The Masked Booby (Sula dactylatra) is the largest of the boobies, measuring up to a meter (39 inches) long with a 5 to 6 foot wing span. The term “Masked Boobies” once represented a larger group of birds, but recently it has been divided into two separate species. The birds that are no longer called Masked Boobies are now called the Nazca Boobies (Sula granti). Those boobies are mostly seen on the Galapagos, they are slightly smaller, and they have a redish-pink to orange bill instead of the Masked Boobies’ yellow bill. Both groups have white bodies with dark brown to black feathers on their tails and on the trailing edges of their wings.
According to BirdLife International, the masked booby “favors smaller oceanic islands for roosting and breeding, especially those that are flat with un-forested terrain, including low, sandy cays, coral beaches, and arid volcanic islands, both bare and with zerophytic scrub.”

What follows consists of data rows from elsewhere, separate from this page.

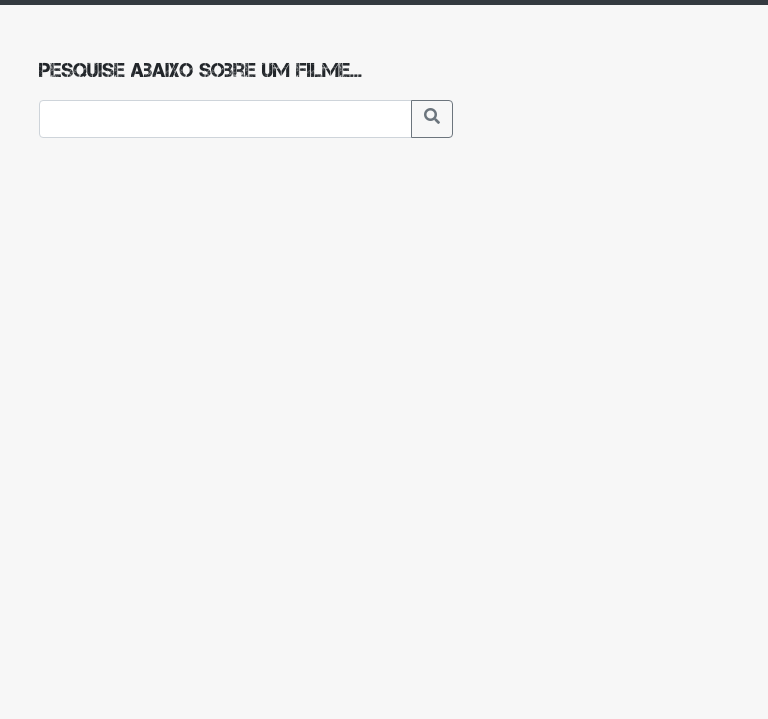
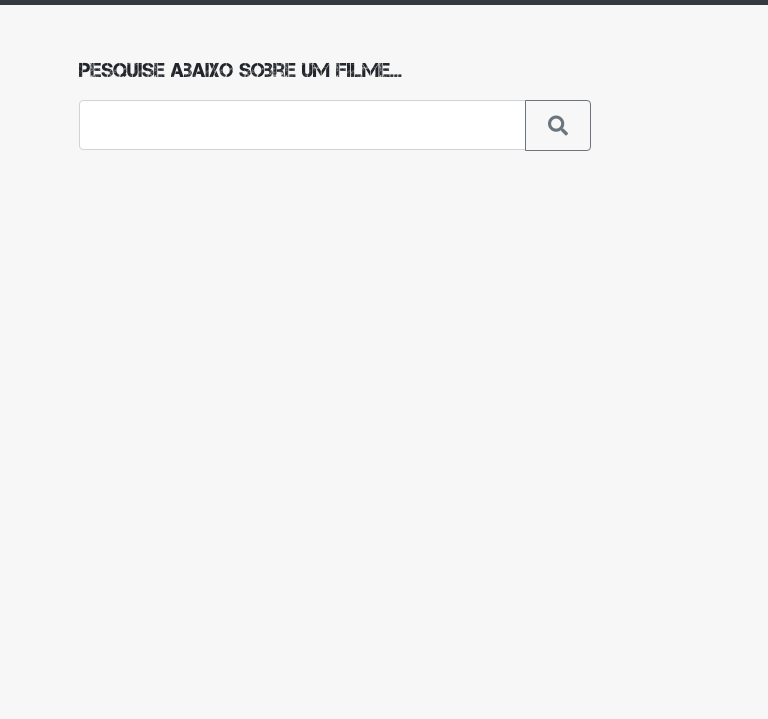
Before and after one commit to leonardoalvesrosa/Mega-Filmes, a plain HTML site: page index.html in a window 768 px wide. Shown: the part 81-800 px from the top of the page. Drawn offline with nearby package versions, Linux system fonts and the light colour scheme.

Commit message:
Update style.css

```diff
--- a/style.css
+++ b/style.css
@@ -44,11 +44,26 @@ label{
 }
 
 #inputFilm{
-    width: 60%;
+    width: 80%;
+}
+
+#film{
+    height: 50px;
+}
+
+#teste{
+    padding: 5px;
+    text-align: center;
+    width: 40px;
+    font-size: 20px;
+    position: relative;
+    top: 4px;
 }
 
 #btn:hover{
-    color: rgb(250, 252, 132);
+    color: #DCAE70;
+    background-color: #242323;
+    transition: 0.2s;
 }
 
 
@@ -87,3 +102,42 @@ label{
 footer{
     margin-top: 20px;
 }
+
+
+
+
+
+
+
+/*all devices (landscape phones, 576px and up)*/
+@media (min-width: 500px) and (max-width: 767.98px) {
+   label, #film{
+       text-align: center;
+       margin-left: 40px;
+   }
+
+   #poster{
+        width: 60%;
+   }
+}
+
+/*Medium devices (tablets, 768px and up)*/
+@media (min-width: 768px) and (max-width: 991.98px) {
+    label, #film{
+        text-align: center;
+        margin-left: 40px;
+    }
+    #poster{
+        width: 60%;
+    }
+}
+
+/*Large devices (desktops, 992px and up)*/
+@media (min-width: 992px) and (max-width: 1199.98px) {
+
+}
+
+/*Extra large devices (large desktops, 1200px and up)*/
+@media (min-width: 1200px) {
+
+}
```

NHPT Nature Works says, “The masked booby breeds in the Caribbean, across the Pacific Ocean, to Hawaii, Australia, and Indonesia. Occasionally, it can be found in the Gulf states of Louisiana, Texas and Florida. It winters in open ocean waters. The masked booby plunges head first into the ocean to catch flying fish and squid. It can dive from distances of over 90 feet.”
Unlike the blue footed booby, the masked booby only raises one chick at a time. The female sometimes will lay two eggs with only one hatching. If both hatch, one will hatch 4 to 7 days before the other. The older and larger chick will push the sibling out of the nest. The parents do not protect the ejected chick from opportunistic predators. It is thought that this process may insure success to have at least one hatchling since their eggs hatch about 60% of the time, and since they are best equipped to take care of only one chick, the ejection helps insure the success of the first born. Both parents share the incubation duties, and like the other boobies, they use their feet to warm the eggs which hatch in 38 to 49 days. The young make first flight in 109 to 151 days but return to the nest to be fed by the parents for another month or two (kind of like when your kids leave the nest but come home to raid the fridge or grab a free hot meal).
Well, what do you think? What sort of super power might “The Masked Booby” possess? Maybe flying and diving fast enough to snatch up Aquaman’s loyal minions from the sea? Feel free to take a gander (yes, that is a waterfowl pun) and tell us your own ideas on the subject.
Happy beach birdwatching!